    Therese, there’s one thing that infuriates me more stigma-wise than the comments of the clueless idiots of the world. That’s when people who have MI and have reason to KNOW BETTER indulge in MI stigma themselves–most notably when it comes to stigma-based humor. I can put up with a lot of stupidity from the clueless, but have a short fuse when it comes to folks like us perpetuating stigma themselves.

  4. All I can say Theresa is….you nailed it! I am a registered nurse in a large hospital. I’ve been inpatient on the “psych” unit at the same hospital many times. I am so so sick of the stigma and shame people place on those of us that suffer from mental illness! “Hey, it’s ok to go out and get stupidly drunk every weekend but God forbid that you need to take psych meds or need therapy”! It just gets me going. Thank you for your blogs because some days they are what help me get through my days. I know I’ve said that before. I mean, I am a nurse that cares for people everyday, I’m well educated, I have raised 3 children and so on. There should not be anything wrong with me? RIGHT…


    You express so many simular feelings that I have I am glad to know I’m not alone.


  5. Shanti
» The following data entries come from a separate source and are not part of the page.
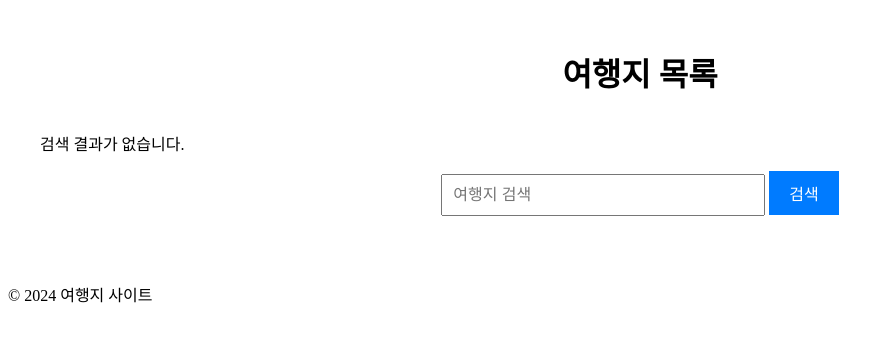
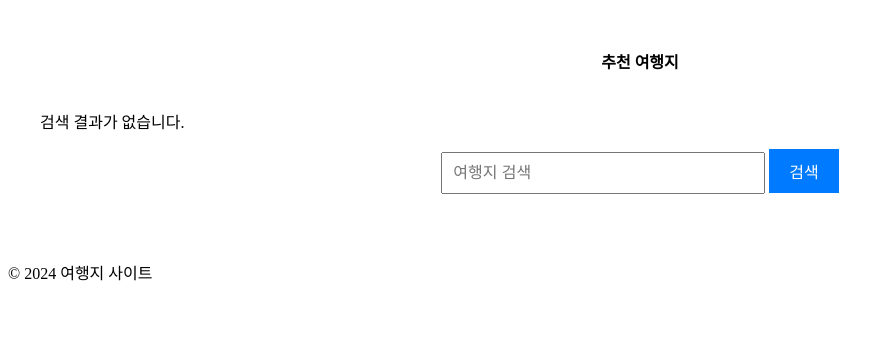
Before and after one commit to Cup-Of-Liber-Tea/MapPro, a Django app: template travel/templates/tourist_list.html in a window 1280 px wide. Shown: the top 342 px of the page, without its empty margins (0-894 px from the left). Run offline with Django 3.2, Linux system fonts and the light colour scheme; the template is opened without the code that fills it, so the values that code supplies are empty.

```diff
--- a/travel/templates/tourist_list.html
+++ b/travel/templates/tourist_list.html
@@ -7,7 +7,7 @@
         margin: 0 auto;
         padding: 20px;
     }
-    h1 {
+    h4 {
         text-align: center;
         margin-bottom: 20px;
     }
@@ -95,7 +95,7 @@
 </style>
 
 <div class="tourist-list-container">
-    <h1>여행지 목록</h1>
+    <h4>추천 여행지</h4>
 
     <div class="tourist-grid">
         {% for tourist in tourist_list %}
```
    You are a blessing. You are as honest as any one can get.
    My daughter is still not talking to us. She most definitely is holding her mental illness in & refusing help. It’s the self imposed stigma she has to over come. She has made mountain of lies. Crawling out of it will be dificult. But I belive this can me done.
    People with ulcer ask for help, why not mental illness?
    Why do Theripest blame parents for all the ills ?